There’s a reason why the answer to “How was your break?” is, almost without fail, “short.” I’m going to operate under the assumption that it’s because time flies when you’re having fun, but it’s also entirely possible that the less social among us move so little from our chairs that time dilation works backwards. (I’m still amazed that I’m at a school where I can use jokes like that and have readers understand my blathering.) As one of the few that remained on-campus over spring break, I can say with confidence that even in the ghost town that the MIT campus became last week, there were still fun people to do fun things with. Certain anticipated video game and film releases have a way of keeping geeks properly occupied, while those ahead of the time-management curve have been dutifully chiseling away at the homework assigned over vacation. There should be plenty about to keep a person occupied — until one takes into account the effect of too much free time on the human mind.
I’d hope there are at least a few of you out there who are familiar with the productivity Twilight Zone — not enough motivation to do anything productive and not enough interest to do anything frivolous. The hours of the day waste away as you sit in your room, feeling sorry for the cow whose jerky you’re nibbling as you stare out the window at the gray Cantabrigian landscape and wondering what might be wrong with you that you can’t think of anything to do with all the resources at hand. Or perhaps that was just me.
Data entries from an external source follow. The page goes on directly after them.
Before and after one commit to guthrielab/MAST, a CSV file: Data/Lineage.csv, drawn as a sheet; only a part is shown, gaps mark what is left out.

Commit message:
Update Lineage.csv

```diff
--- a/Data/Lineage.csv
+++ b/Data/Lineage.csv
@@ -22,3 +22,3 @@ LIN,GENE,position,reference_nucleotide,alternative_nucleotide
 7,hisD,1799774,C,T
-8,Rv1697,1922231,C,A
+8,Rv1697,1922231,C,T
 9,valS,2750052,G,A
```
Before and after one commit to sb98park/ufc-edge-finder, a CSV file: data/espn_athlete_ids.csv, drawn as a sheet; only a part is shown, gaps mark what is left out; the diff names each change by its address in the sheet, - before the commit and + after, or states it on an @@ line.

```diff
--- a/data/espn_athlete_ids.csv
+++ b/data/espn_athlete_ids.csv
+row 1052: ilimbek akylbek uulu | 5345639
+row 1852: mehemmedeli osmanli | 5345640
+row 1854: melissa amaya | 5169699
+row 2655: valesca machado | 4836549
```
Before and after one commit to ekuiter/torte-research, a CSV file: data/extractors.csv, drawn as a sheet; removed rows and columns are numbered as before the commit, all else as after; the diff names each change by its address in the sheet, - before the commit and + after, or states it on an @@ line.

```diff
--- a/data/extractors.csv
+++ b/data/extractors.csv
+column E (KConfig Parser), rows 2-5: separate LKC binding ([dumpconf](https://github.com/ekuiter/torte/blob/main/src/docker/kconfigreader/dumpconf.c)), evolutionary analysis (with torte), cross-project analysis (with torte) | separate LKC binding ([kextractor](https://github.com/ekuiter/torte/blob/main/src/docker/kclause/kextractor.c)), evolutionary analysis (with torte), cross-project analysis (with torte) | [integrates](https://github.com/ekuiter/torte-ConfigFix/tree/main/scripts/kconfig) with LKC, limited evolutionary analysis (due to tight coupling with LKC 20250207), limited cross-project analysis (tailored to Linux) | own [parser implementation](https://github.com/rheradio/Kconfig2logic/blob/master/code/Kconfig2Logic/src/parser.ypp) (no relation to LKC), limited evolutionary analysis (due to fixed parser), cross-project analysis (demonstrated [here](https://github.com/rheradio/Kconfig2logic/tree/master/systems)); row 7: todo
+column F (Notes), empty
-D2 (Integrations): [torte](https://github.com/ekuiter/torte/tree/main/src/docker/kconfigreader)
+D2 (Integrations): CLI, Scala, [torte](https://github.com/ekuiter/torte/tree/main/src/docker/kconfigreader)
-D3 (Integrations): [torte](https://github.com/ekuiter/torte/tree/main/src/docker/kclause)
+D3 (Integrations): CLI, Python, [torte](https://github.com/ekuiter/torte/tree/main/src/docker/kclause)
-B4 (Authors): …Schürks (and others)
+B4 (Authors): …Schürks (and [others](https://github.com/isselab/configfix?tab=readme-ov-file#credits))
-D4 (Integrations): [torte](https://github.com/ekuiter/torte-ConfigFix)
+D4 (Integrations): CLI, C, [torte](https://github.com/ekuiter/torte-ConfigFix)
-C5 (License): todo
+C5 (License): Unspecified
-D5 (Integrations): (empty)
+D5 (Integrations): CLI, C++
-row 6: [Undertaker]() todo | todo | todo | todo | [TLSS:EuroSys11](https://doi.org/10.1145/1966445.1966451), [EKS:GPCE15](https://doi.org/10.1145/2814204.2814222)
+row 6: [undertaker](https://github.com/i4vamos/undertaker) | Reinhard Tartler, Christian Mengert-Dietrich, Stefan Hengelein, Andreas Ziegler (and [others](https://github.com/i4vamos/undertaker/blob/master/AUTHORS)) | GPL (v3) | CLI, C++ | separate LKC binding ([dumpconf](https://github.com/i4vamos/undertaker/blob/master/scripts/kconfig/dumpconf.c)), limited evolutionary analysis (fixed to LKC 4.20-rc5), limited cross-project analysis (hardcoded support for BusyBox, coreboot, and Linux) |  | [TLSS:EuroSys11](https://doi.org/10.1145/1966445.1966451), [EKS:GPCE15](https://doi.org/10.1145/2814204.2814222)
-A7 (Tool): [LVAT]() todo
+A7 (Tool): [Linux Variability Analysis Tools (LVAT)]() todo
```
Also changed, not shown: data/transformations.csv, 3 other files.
For those of you who know what I’m talking about, I’d be more than happy to offer some advice to help prevent falling into this maelstrom of despair, if only I knew what to do about it myself. I’m hoping that I will eventually rediscover the drive that once fueled my part-scholastic, part-monastic existence and channel it into an attention span worth speaking of. Until then, here I sit, gorging myself on the snack that smiles back and contemplating how much messier my side of the room can get before it interferes intolerably with my capacity to function. Best of luck to those of you ailing in kind, and please — let me know if you solve your problem before I do.